== Exercise instructions ==
Without the pictures, write out every entry that follows exactly.

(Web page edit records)
=======

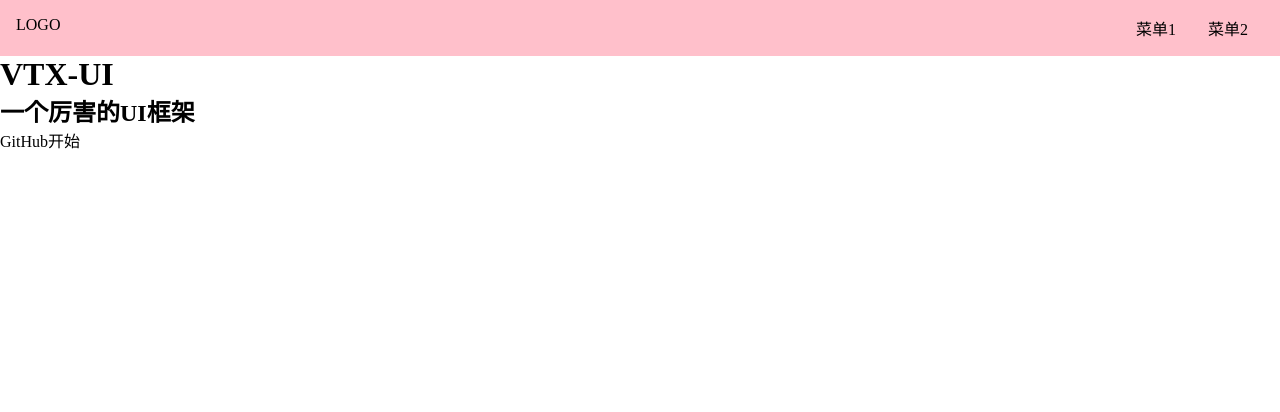
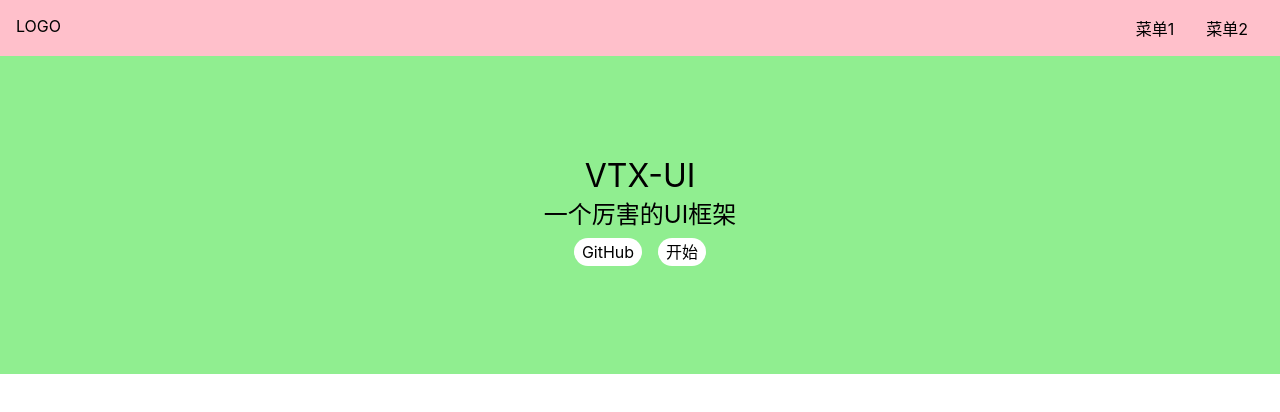
Before and after one commit to baijia-wei/VUE3-VTX-UI, a Vue app: page /#/ in a window 1280 px wide. Shown: the top 412 px of the page. Built offline with nearby package versions, Linux system fonts and the light colour scheme.

Commit message:
provide实现完成

```diff
--- a/src/App.vue
+++ b/src/App.vue
@@ -2,8 +2,13 @@
   <router-view />
 </template>
 
-<script>
+<script lang="ts">
+import { ref, provide } from "vue";
 export default {
   name: "App",
+  setup() {
+    const menuVisible = ref(false);
+    provide("xxx", menuVisible);
+  },
 };
 </script>
--- a/src/components/Topnav.vue
+++ b/src/components/Topnav.vue
@@ -1,6 +1,6 @@
 <template>
   <div class="topnav">
-    <div class="logo">LOGO</div>
+    <div class="logo" @click="toggleMenu">LOGO</div>
     <ul class="menu">
       <li>菜单1</li>
       <li>菜单2</li>
@@ -9,8 +9,16 @@
 </template>
 
 <script lang="ts">
+import { inject, Ref } from "vue";
 export default {
-
+  setup() {
+    const menuVisible = inject<Ref<boolean>>("xxx");
+    // topnav 获取的menuVisible为 +munuVisible.value
+    const toggleMenu = () => {
+      menuVisible.value = !menuVisible.value;
+    };
+    return { toggleMenu };
+  },
 };
 </script>
 
@@ -19,6 +27,8 @@
   border: 1px solid red;
 }
 .topnav {
+  position: relative;
+  z-index: 10;
   background: pink;
   display: flex;
   padding: 16px;
--- a/src/index.scss
+++ b/src/index.scss
@@ -11,6 +11,25 @@
   text-decoration: none;
   color: inherit;
   &:hover {
+    cursor: pointer;
     border-bottom: 1px solid;
   }
 }
+h1,
+h2,
+h3,
+h4,
+h5,
+h6 {
+  font-weight: normal;
+}
+body {
+  font-size: 16px;
+  // 为什么这样写 font-family
+  // 答案见 https://github.com/zenozeng/fonts.css/
+  font-family: -apple-system, "Noto Sans", "Helvetica Neue", Helvetica,
+    "Nimbus Sans L", Arial, "Liberation Sans", "PingFang SC", "Hiragino Sans GB",
+    "Noto Sans CJK SC", "Source Han Sans SC", "Source Han Sans CN",
+    "Microsoft YaHei", "Wenquanyi Micro Hei", "WenQuanYi Zen Hei", "ST Heiti",
+    SimHei, "WenQuanYi Zen Hei Sharp", sans-serif;
+}
--- a/src/views/Doc.vue
+++ b/src/views/Doc.vue
@@ -2,7 +2,23 @@
   <div>
     <Topnav />
     <div class="content">
-      <aside>边栏</aside>
+      <aside v-if="menuVisible">
+        <h2>组件列表</h2>
+        <ol>
+          <li>
+            <router-link to="/doc/swich">Switch 组件</router-link>
+          </li>
+          <li>
+            <router-link to="/doc/button">Button 组件</router-link>
+          </li>
+          <li>
+            <router-link to="/doc/dialog">Dialog 组件</router-link>
+          </li>
+          <li>
+            <router-link to="/doc/tabs">Tabs 组件</router-link>
+          </li>
+        </ol>
+      </aside>
       <main>主内容</main>
     </div>
   </div>
@@ -10,8 +26,13 @@
 
 <script lang="ts">
 import Topnav from "../components/Topnav.vue";
+import { inject, Ref } from "vue";
 export default {
   components: { Topnav },
+  setup() {
+    const menuVisible = inject<Ref<boolean>>("xxx");
+    return { menuVisible };
+  },
 };
 </script>
 
--- a/src/views/Home.vue
+++ b/src/views/Home.vue
@@ -1,43 +1,44 @@
 <template>
   <div>
-   <Topnav/>
+    <Topnav />
 
     <div class="banner">
       <h1>VTX-UI</h1>
       <h2>一个厉害的UI框架</h2>
       <p class="actions">
         <a href>GitHub</a>
-        <a href>开始</a>
+        <router-link to="/doc">开始</router-link>
       </p>
     </div>
   </div>
 </template>
 
 <script lang="ts">
-import Topnav from '../components/Topnav.vue'
+import Topnav from "../components/Topnav.vue";
 export default {
-components:{Topnav}
-}
+  components: { Topnav },
+};
 </script>
 
 <style lang="scss" scoped>
-.topnar {
-  border: 1px solid red;
-}
-.topnav {
-  background: pink;
+.banner {
+  padding: 100px 0;
   display: flex;
-  padding: 16px;
-  > .logo {
-    max-width: 6em;
-    margin-right: auto;
-  }
-  > .menu {
-    display: flex;
-    white-space: nowrap;
-    flex-wrap: nowrap;
-    > li {
-      margin: 0 1em;
+  justify-content: center;
+  align-items: center;
+  flex-direction: column;
+  background: lightgreen;
+  > .actions {
+    padding: 8px 0;
+    a {
+      margin: 0 8px;
+      background: #fff;
+      display: inline-block;
+      $h: 28px;
+      height: $h;
+      line-height: $h;
+      border-radius: $h/2;
+      padding: 0 8px;
     }
   }
 }
```
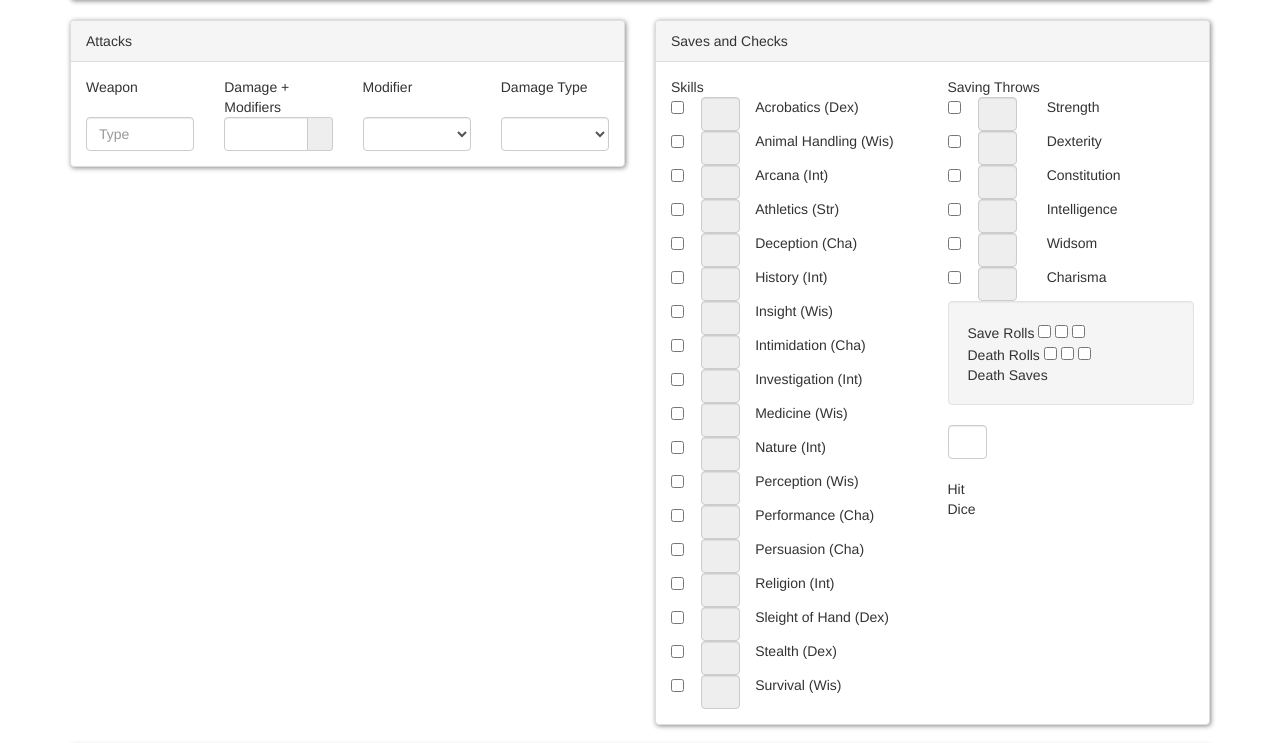
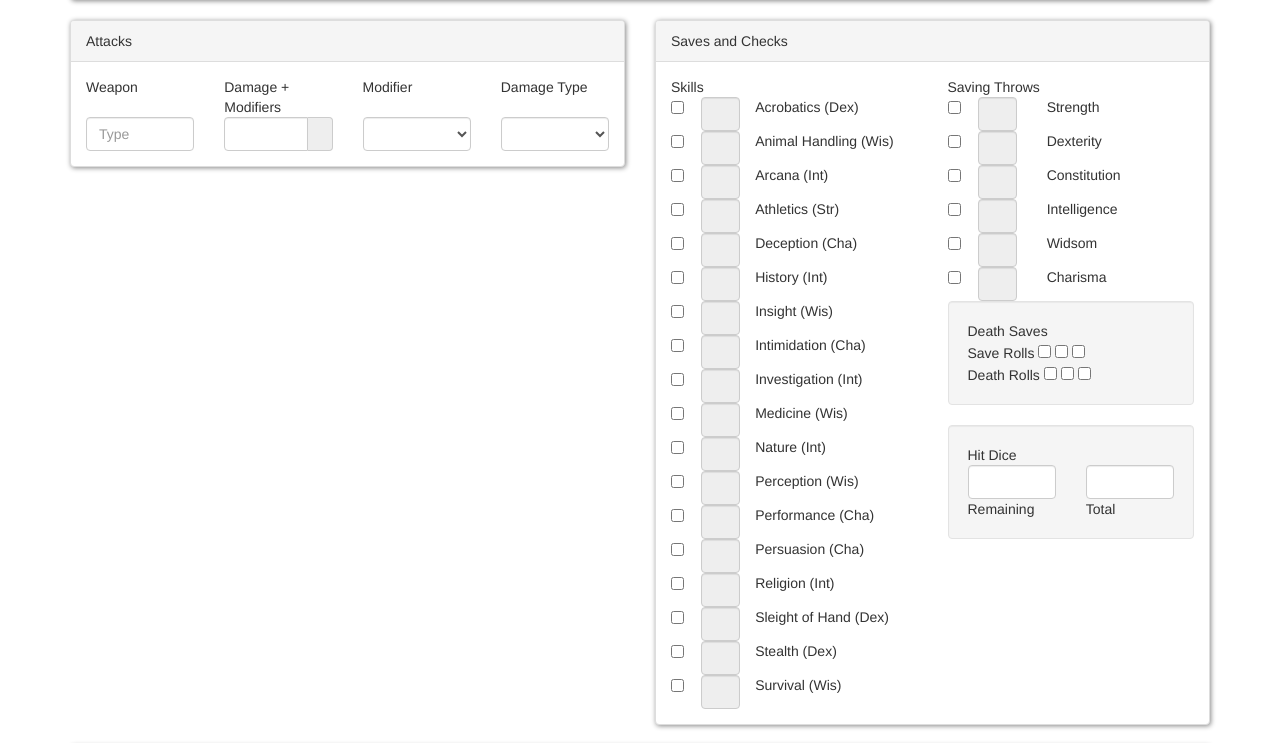
Before and after one commit to tcnelson/dnd, a plain HTML site: page index.html in a window 1280 px wide. Shown: the part 560-1303 px from the top of the page. Drawn offline with Linux system fonts and the light colour scheme.

Commit message:
tweaked death saves and hit dice

```diff
--- a/index.html
+++ b/index.html
@@ -493,6 +493,7 @@
 									<div class="well">
 										<div class="row">
 											<div class="col-md-12">
+												Death Saves<br>
 												Save Rolls
 												<input type="checkbox" name="" value="">
 												<input type="checkbox" name="" value="">
@@ -507,14 +508,29 @@
 												<input type="checkbox" name="" value="">
 											</div>
 										</div>
-										Death Saves
 									</div>
 								</div>
 							</div>
 							<div class="row">
-								<div class="col-md-3">
-									<input class="form-control" type="text"><br>
-									Hit Dice
+								<div class="col-md-12">
+									<div class="well">
+										<div class="row">
+											<div class="col-md-12">
+												Hit Dice
+											</div>
+										</div>
+										<div class="row">
+											<div class="col-md-6">
+												<input class="form-control" type="text">
+												Remaining
+											</div>
+											<div class="col-md-6">
+												<input class="form-control" type="text">
+												Total
+											</div>
+										</div>
+									</div>
+
 								</div>
 							</div>
 						</div>
```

=======

== Solution to the exercise ==
Before and after one commit to baijia-wei/VUE3-VTX-UI, a Vue app: page /#/ in a window 1280 px wide. Shown: the top 412 px of the page. Built offline with nearby package versions, Linux system fonts and the light colour scheme.

Commit message:
provide实现完成

```diff
--- a/src/App.vue
+++ b/src/App.vue
@@ -2,8 +2,13 @@
   <router-view />
 </template>
 
-<script>
+<script lang="ts">
+import { ref, provide } from "vue";
 export default {
   name: "App",
+  setup() {
+    const menuVisible = ref(false);
+    provide("xxx", menuVisible);
+  },
 };
 </script>
--- a/src/components/Topnav.vue
+++ b/src/components/Topnav.vue
@@ -1,6 +1,6 @@
 <template>
   <div class="topnav">
-    <div class="logo">LOGO</div>
+    <div class="logo" @click="toggleMenu">LOGO</div>
     <ul class="menu">
       <li>菜单1</li>
       <li>菜单2</li>
@@ -9,8 +9,16 @@
 </template>
 
 <script lang="ts">
+import { inject, Ref } from "vue";
 export default {
-
+  setup() {
+    const menuVisible = inject<Ref<boolean>>("xxx");
+    // topnav 获取的menuVisible为 +munuVisible.value
+    const toggleMenu = () => {
+      menuVisible.value = !menuVisible.value;
+    };
+    return { toggleMenu };
+  },
 };
 </script>
 
@@ -19,6 +27,8 @@
   border: 1px solid red;
 }
 .topnav {
+  position: relative;
+  z-index: 10;
   background: pink;
   display: flex;
   padding: 16px;
--- a/src/index.scss
+++ b/src/index.scss
@@ -11,6 +11,25 @@
   text-decoration: none;
   color: inherit;
   &:hover {
+    cursor: pointer;
     border-bottom: 1px solid;
   }
 }
+h1,
+h2,
+h3,
+h4,
+h5,
+h6 {
+  font-weight: normal;
+}
+body {
+  font-size: 16px;
+  // 为什么这样写 font-family
+  // 答案见 https://github.com/zenozeng/fonts.css/
+  font-family: -apple-system, "Noto Sans", "Helvetica Neue", Helvetica,
+    "Nimbus Sans L", Arial, "Liberation Sans", "PingFang SC", "Hiragino Sans GB",
+    "Noto Sans CJK SC", "Source Han Sans SC", "Source Han Sans CN",
+    "Microsoft YaHei", "Wenquanyi Micro Hei", "WenQuanYi Zen Hei", "ST Heiti",
+    SimHei, "WenQuanYi Zen Hei Sharp", sans-serif;
+}
--- a/src/views/Doc.vue
+++ b/src/views/Doc.vue
@@ -2,7 +2,23 @@
   <div>
     <Topnav />
     <div class="content">
-      <aside>边栏</aside>
+      <aside v-if="menuVisible">
+        <h2>组件列表</h2>
+        <ol>
+          <li>
+            <router-link to="/doc/swich">Switch 组件</router-link>
+          </li>
+          <li>
+            <router-link to="/doc/button">Button 组件</router-link>
+          </li>
+          <li>
+            <router-link to="/doc/dialog">Dialog 组件</router-link>
+          </li>
+          <li>
+            <router-link to="/doc/tabs">Tabs 组件</router-link>
+          </li>
+        </ol>
+      </aside>
       <main>主内容</main>
     </div>
   </div>
@@ -10,8 +26,13 @@
 
 <script lang="ts">
 import Topnav from "../components/Topnav.vue";
+import { inject, Ref } from "vue";
 export default {
   components: { Topnav },
+  setup() {
+    const menuVisible = inject<Ref<boolean>>("xxx");
+    return { menuVisible };
+  },
 };
 </script>
 
--- a/src/views/Home.vue
+++ b/src/views/Home.vue
@@ -1,43 +1,44 @@
 <template>
   <div>
-   <Topnav/>
+    <Topnav />
 
     <div class="banner">
       <h1>VTX-UI</h1>
       <h2>一个厉害的UI框架</h2>
       <p class="actions">
         <a href>GitHub</a>
-        <a href>开始</a>
+        <router-link to="/doc">开始</router-link>
       </p>
     </div>
   </div>
 </template>
 
 <script lang="ts">
-import Topnav from '../components/Topnav.vue'
+import Topnav from "../components/Topnav.vue";
 export default {
-components:{Topnav}
-}
+  components: { Topnav },
+};
 </script>
 
 <style lang="scss" scoped>
-.topnar {
-  border: 1px solid red;
-}
-.topnav {
-  background: pink;
+.banner {
+  padding: 100px 0;
   display: flex;
-  padding: 16px;
-  > .logo {
-    max-width: 6em;
-    margin-right: auto;
-  }
-  > .menu {
-    display: flex;
-    white-space: nowrap;
-    flex-wrap: nowrap;
-    > li {
-      margin: 0 1em;
+  justify-content: center;
+  align-items: center;
+  flex-direction: column;
+  background: lightgreen;
+  > .actions {
+    padding: 8px 0;
+    a {
+      margin: 0 8px;
+      background: #fff;
+      display: inline-block;
+      $h: 28px;
+      height: $h;
+      line-height: $h;
+      border-radius: $h/2;
+      padding: 0 8px;
     }
   }
 }
```
Before and after one commit to tcnelson/dnd, a plain HTML site: page index.html in a window 1280 px wide. Shown: the part 560-1303 px from the top of the page. Drawn offline with Linux system fonts and the light colour scheme.

Commit message:
tweaked death saves and hit dice

```diff
--- a/index.html
+++ b/index.html
@@ -493,6 +493,7 @@
 									<div class="well">
 										<div class="row">
 											<div class="col-md-12">
+												Death Saves<br>
 												Save Rolls
 												<input type="checkbox" name="" value="">
 												<input type="checkbox" name="" value="">
@@ -507,14 +508,29 @@
 												<input type="checkbox" name="" value="">
 											</div>
 										</div>
-										Death Saves
 									</div>
 								</div>
 							</div>
 							<div class="row">
-								<div class="col-md-3">
-									<input class="form-control" type="text"><br>
-									Hit Dice
+								<div class="col-md-12">
+									<div class="well">
+										<div class="row">
+											<div class="col-md-12">
+												Hit Dice
+											</div>
+										</div>
+										<div class="row">
+											<div class="col-md-6">
+												<input class="form-control" type="text">
+												Remaining
+											</div>
+											<div class="col-md-6">
+												<input class="form-control" type="text">
+												Total
+											</div>
+										</div>
+									</div>
+
 								</div>
 							</div>
 						</div>
```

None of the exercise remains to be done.